Tractate Berakoth, by , by A. Lukyn Williams, , at sacred-texts.com
PRIMITIVE religion, as we know it, consisted almost entirely of ceremonial, the deeper issues, which affect the soul and spirit, being only gradually evolved.
This ceremonial, frequently minute to a degree, with each part considered to be of extreme importance if the favour of the God was to be ensured, was handed down from father to son—the relationship being physical or educational—without more than rudimentary assistance in signs or writing.
The religion of the Hebrews was no exception. But with them in process of time, chiefly through the revelation to Abraham, and afterwards to Moses, together with the movement to which the latter gave an impetus, customs became fixed by written documents, their connexion (certain or inferred) with historical events was recorded, and ancient practices became a fresh code likely to maintain religion in a form purified of abuses and fitted for the new time.
But the need of oral instruction was felt almost as strongly as ever, if the concise rules laid down in writing were to be understood, and the religious life be ordered acceptably to God. For as the inner sense of religion grew, so was it perceived more clearly that no part of human life could be unimportant, but that everything should be regulated in accordance with the Divine will, either expressly declared, or ascertained by legitimate deduction.
Hence with the final codifying that took place in the time of Ezra and his immediate successors the task of formal definition and authoritative application became increasingly urgent, and the more the Written Law was fixed so did the Oral Law increase. For to human conduct the latter was no less necessary than the former.
But the day came when the enormous number of practical directions was too great a burden for the human memory to bear—especially after the guardians of the tradition had been diminished in number by the crushing disaster to the Jewish State—and it was found necessary to use written aids. Yet the historical documents themselves had been canonized for many years, and could no longer be modified or touched. So fresh documents were framed, which indeed made no claim to inspiration, but only embodied the oral teaching of many generations upon the application of the Law to new circumstances, as they had arisen. We know very little of the beginnings of this

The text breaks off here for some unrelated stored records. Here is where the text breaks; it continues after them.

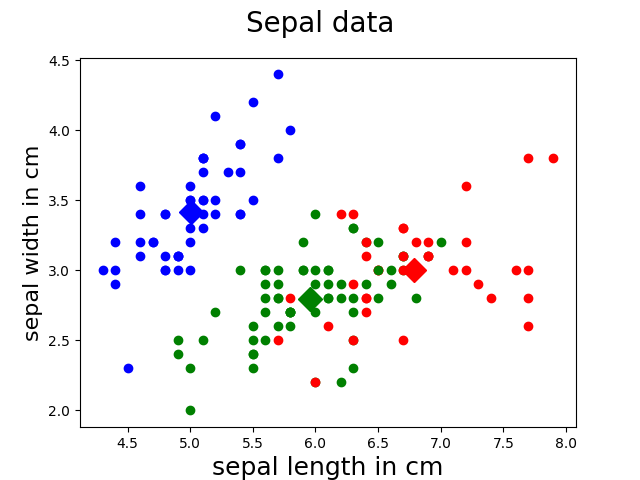
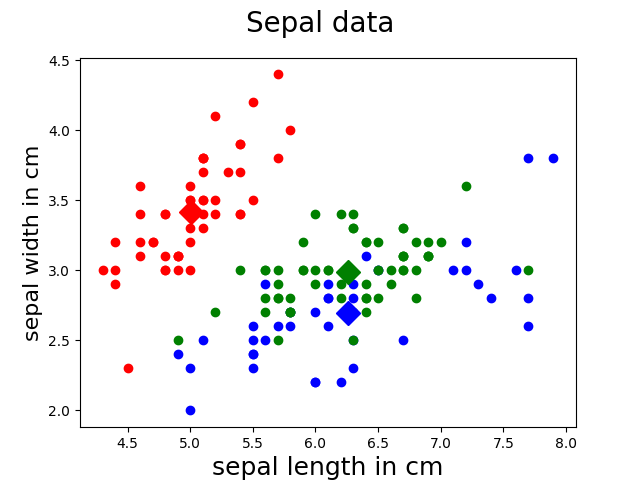
Add md

diff --git a/sol1.py b/sol1.py
@@ -42,7 +42,7 @@ class self(object):
                                             'petal length', 'petal width','class', 'Prob'])
         self.centroids = []
 
-    ''''''''''''''''''''''''''''''''''''''''''''''''''''''''''''''''''''''''''''''''''''''''''''''''
+    ''''''''''''''''''''''''''''''''''''''''''''''''''''''''''''''''''''''''''''''''''''''''''''''''''''''''''''''
     # load data as numpy array
     def load_data(self):
         data_set = loadtxt(self.data_file,delimiter=',')
@@ -53,7 +53,7 @@ class self(object):
         with open(self.feature_file,'r') as f:
             self.class_set = f.readline().split(',')
 
-    ''''''''''''''''''''''''''''''''''''''''''''''''''''''''''''''''''''''''''''''''''''''''''''''''
+    ''''''''''''''''''''''''''''''''''''''''''''''''''''''''''''''''''''''''''''''''''''''''''''''''''''''''''''''
     # init parameters
     def init_par(self):
         self.load_data()
@@ -68,7 +68,8 @@ class self(object):
         # init identity matrix as initial covariance matrix
         self.init_cov = [mat(np.identity(self.feature_count)) for _ in range(self.k)]
 
-    #calculate multivariate Normal distribution probabilities of each sample(gamma)
+    ''''''''''''''''''''''''''''''''''''''''''''''''''''''''''''''''''''''''''''''''''''''''''''''''''''''''''''''
+    # calculate multivariate Normal distribution probabilities of each sample(gamma)
     def G_prob(self, x, mu, cov):
         n = len(x[0])
         e_power = float(-0.5 * (x - mu) * (cov.I) * ((x - mu).T))
@@ -76,10 +77,12 @@ class self(object):
         gamma = power(e, e_power) / Deno
         return gamma
 
-
-    #implement EM Algorithm
+    ''''''''''''''''''''''''''''''''''''''''''''''''''''''''''''''''''''''''''''''''''''''''''''''''''''''''''''''
+    # implement EM Algorithm
     def EM(self):
+
         # init parameters
+        self.init_par()
         phi = self.init_phi
         cov = self.init_cov
         mu = self.init_mu
@@ -122,11 +125,12 @@ class self(object):
                 dif += distance[0,0]
         return gamma
 
-
+    ''''''''''''''''''''''''''''''''''''''''''''''''''''''''''''''''''''''''''''''''''''''''''''''''''''''''''''''
+    # cluster samples to k groups
     def cluster(self):
         # init centroids set for different classes
-        classification = mat(zeros((self.sample_count, 2)))
         gamma = self.EM()
+        classification = mat(zeros((self.sample_count, 2)))
 
 
         for i in range(self.sample_count):
@@ -143,10 +147,12 @@ class self(object):
         # set 'class' column data type to int
         self.result['class'] = pd.to_numeric(self.result['class'], downcast='signed', errors='coerce')
 
-
-
+    ''''''''''''''''''''''''''''''''''''''''''''''''''''''''''''''''''''''''''''''''''''''''''''''''''''''''''''''
+    # plot cluster
     def plot(self):
 
+        # implement cluster
+        self.cluster()
 
         # set dot type and color
         mark_sample = ['ro', 'bo', 'go', 'ok']
@@ -178,19 +184,17 @@ class self(object):
 
 
 if __name__ == '__main__':
+
     # Load data and init parameters
     files = ['Input/fisheriris.data','Input/feature.txt']
 
     # k=3
     k = int(input("Input the number of classes(try k=2,3,4):"))
     EM_data = self(files, k)
-    EM_data.init_par()
 
-    # Clustering data
-    EM_data.cluster()
+    # Plot cluster with sepal's data
+    EM_data.plot()
 
     # Save result
     EM_data.result.to_csv('Output/classification.csv')
 
-    # Plot cluster with sepal's data
-    EM_data.plot()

new codification. But it is certain that during the whole of the second century of our era, if not earlier, attempts were being made in this direction, and that these were consulted by the compiler of our present Mishna, and even embodied in his work. He himself was in all probability the descendant of the two Gamaliels and of Hillel, R. Judah, the Prince and the Saint, who was born in the year 135 and died about 210 A.D.
This collection, called the Mishna, i.e. the Oral Teaching—the Tosephta will be considered later—embraced the practical side of life, as it was then understood, with divisions well—defined and fairly rigorously maintained. But the author, following his precedents, gave not only the directions themselves which were the outcome of discussions, but, in many cases, also a summary of the discussions which led up to them, often with the names of the disputants and the reasons alleged. Thus the Mishna is a compendium of the practices of the Jews, as ordered by earlier Scholars, and as adopted by the leading traditionalists of the end of the second century of our era.
All life, it will be noticed, was to be ordered on strictly religious lines, It is therefore only fitting that the collection should begin with a series of rules which referred to the conscious service of God by each faithful Israelite, There is no treatise upon doctrine as such—when Maimonides in the twelfth century begins his summary of practical
[paragraph continues] Judaism with a dissertation on the true doctrine of God, he writes for a different age in different surroundings—the Mishna is concerned with practice only. But this was to be religious. Hence it was to be expected that since, of all their practices, none equalled in primary importance that of their formal acknowledgement of God, and their recognition of Him in everything, the first treatise in the Mishna should deal with the reverent attitude of the believer. God is the Giver of all; let His people openly confess Him, and gratefully affirm their dependence upon Him. Hence the title Berakoth, Benedictions, which here means the forms of thanksgiving and acknowledgement proper to various occasions, together with the rules of their observance.
A Synopsis of the Contents of the Tractate will. be found below (p. xx). Here it is sufficient to say that the treatise opens with the consideration of the all—important personal acknowledgement of God in the Shma‘, "Hear, O Israel, the LORD our God is one LORD," the exact time when it should be said both in every evening and in every morning, with the portions of Scripture and the prayers that belong to it. This is followed by two chapters dealing with the need for "intention" and attention in reciting it, and with cases in which the recitation of the Shma‘ is not required (cc. i.-iii.).
Next comes Prayer, particularly that form of it embodied in the Eighteen Benedictions, which follow the Shma‘, including regulations as to the
leader of the congregation who repeats it (cc. iv., v.). Lastly, Benedictions over various kinds of food, with rules for inviting one of those present at a meal to say them, and directions for the proper forms of words to be used; also Benedictions at seeing beautiful or strange sights of nature, and the duty of every true Israelite to recognize God in everything that happens to him (cc. vi.-ix.). Christian people, it is clear, may gain much, spiritually as well as intellectually, from the careful study of this treatise.